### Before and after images
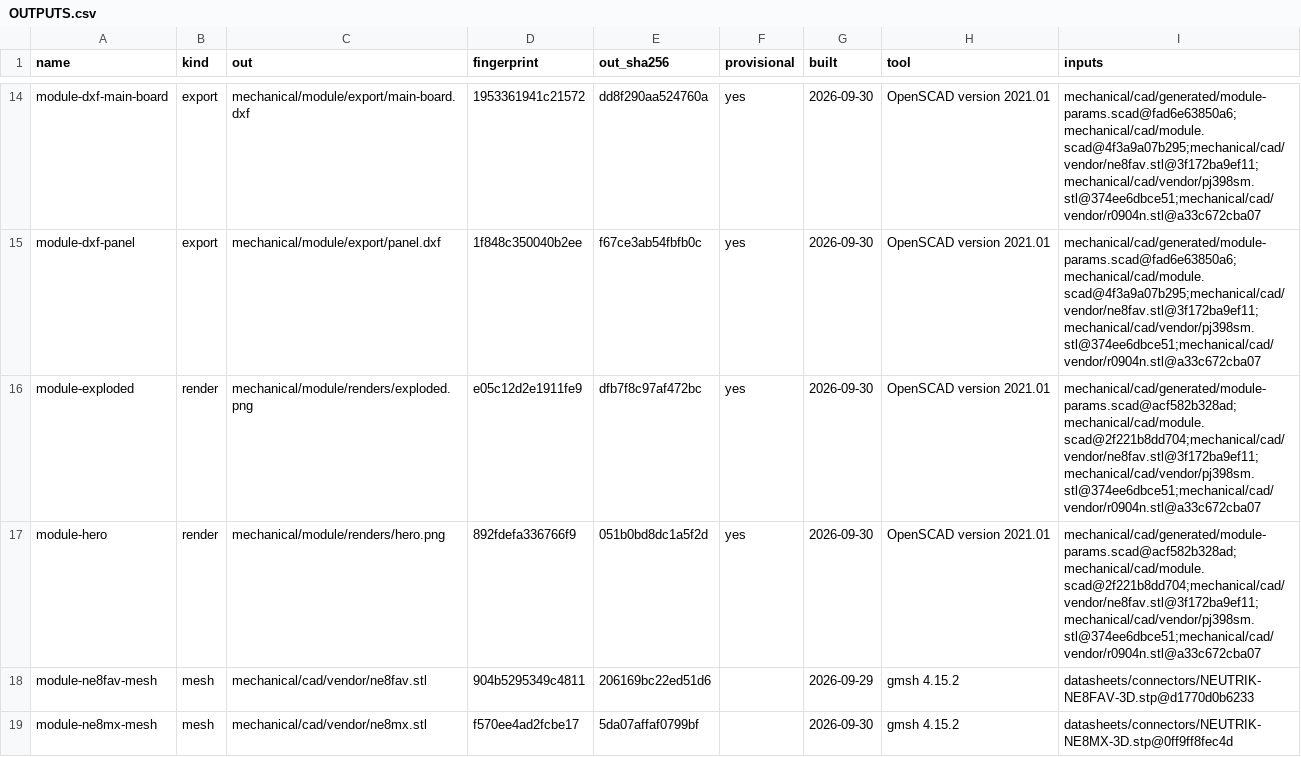
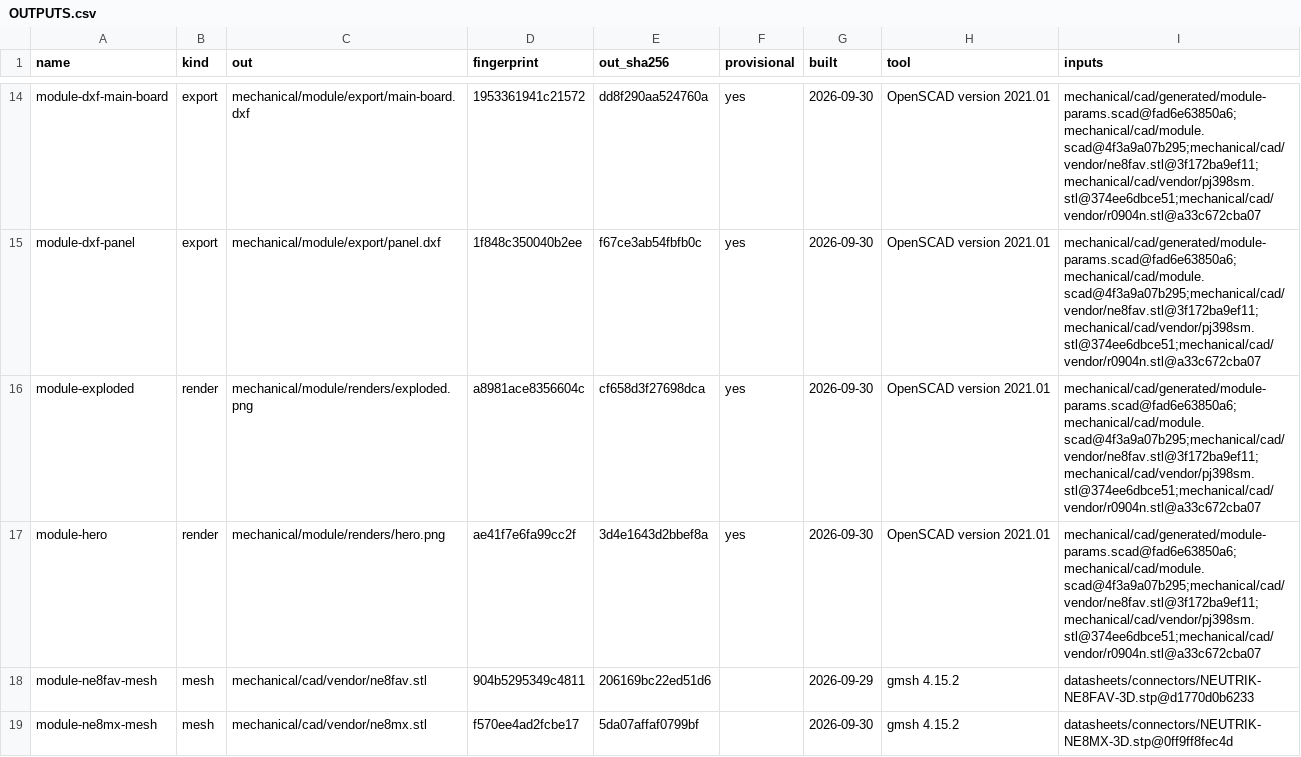
Before and after one commit to jeffmhopkins/Woody, a CSV file: mechanical/module/OUTPUTS.csv, drawn as a sheet; only a part is shown, gaps mark what is left out; the diff covers the shown part only.

```diff
--- a/mechanical/module/OUTPUTS.csv
+++ b/mechanical/module/OUTPUTS.csv
@@ -15,4 +15,4 @@ module-dxf-main-board,export,mechanical/module/export/main-board.dxf,1953361941c
 module-dxf-panel,export,mechanical/module/export/panel.dxf,1f848c350040b2ee,f67ce3ab54fbfb0c,yes,2026-09-30,OpenSCAD version 2021.01,mechanical/cad/generated/module-params.scad@fad6e63850a6;mechanical/cad/module.scad@4f3a9a07b295;mechanical/cad/vendor/ne8fav.stl@3f172ba9ef11;mechanical/cad/vendor/pj398sm.stl@374ee6dbce51;mechanical/cad/vendor/r0904n.stl@a33c672cba07
-module-exploded,render,mechanical/module/renders/exploded.png,e05c12d2e1911fe9,dfb7f8c97af472bc,yes,2026-09-30,OpenSCAD version 2021.01,mechanical/cad/generated/module-params.scad@acf582b328ad;mechanical/cad/module.scad@2f221b8dd704;mechanical/cad/vendor/ne8fav.stl@3f172ba9ef11;mechanical/cad/vendor/pj398sm.stl@374ee6dbce51;mechanical/cad/vendor/r0904n.stl@a33c672cba07
-module-hero,render,mechanical/module/renders/hero.png,892fdefa336766f9,051b0bd8dc1a5f2d,yes,2026-09-30,OpenSCAD version 2021.01,mechanical/cad/generated/module-params.scad@acf582b328ad;mechanical/cad/module.scad@2f221b8dd704;mechanical/cad/vendor/ne8fav.stl@3f172ba9ef11;mechanical/cad/vendor/pj398sm.stl@374ee6dbce51;mechanical/cad/vendor/r0904n.stl@a33c672cba07
+module-exploded,render,mechanical/module/renders/exploded.png,a8981ace8356604c,cf658d3f27698dca,yes,2026-09-30,OpenSCAD version 2021.01,mechanical/cad/generated/module-params.scad@fad6e63850a6;mechanical/cad/module.scad@4f3a9a07b295;mechanical/cad/vendor/ne8fav.stl@3f172ba9ef11;mechanical/cad/vendor/pj398sm.stl@374ee6dbce51;mechanical/cad/vendor/r0904n.stl@a33c672cba07
+module-hero,render,mechanical/module/renders/hero.png,ae41f7e6fa99cc2f,3d4e1643d2bbef8a,yes,2026-09-30,OpenSCAD version 2021.01,mechanical/cad/generated/module-params.scad@fad6e63850a6;mechanical/cad/module.scad@4f3a9a07b295;mechanical/cad/vendor/ne8fav.stl@3f172ba9ef11;mechanical/cad/vendor/pj398sm.stl@374ee6dbce51;mechanical/cad/vendor/r0904n.stl@a33c672cba07
 module-ne8fav-mesh,mesh,mechanical/cad/vendor/ne8fav.stl,904b5295349c4811,206169bc22ed51d6,,2026-09-29,gmsh 4.15.2,datasheets/connectors/NEUTRIK-NE8FAV-3D.stp@d1770d0b6233
```
Also changed, not shown: 18 edited cells elsewhere in this file, 8 other files.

### EXERCISE
Only a number is expected: how many lines of the data include the string "file".

### TASK OUTPUT
2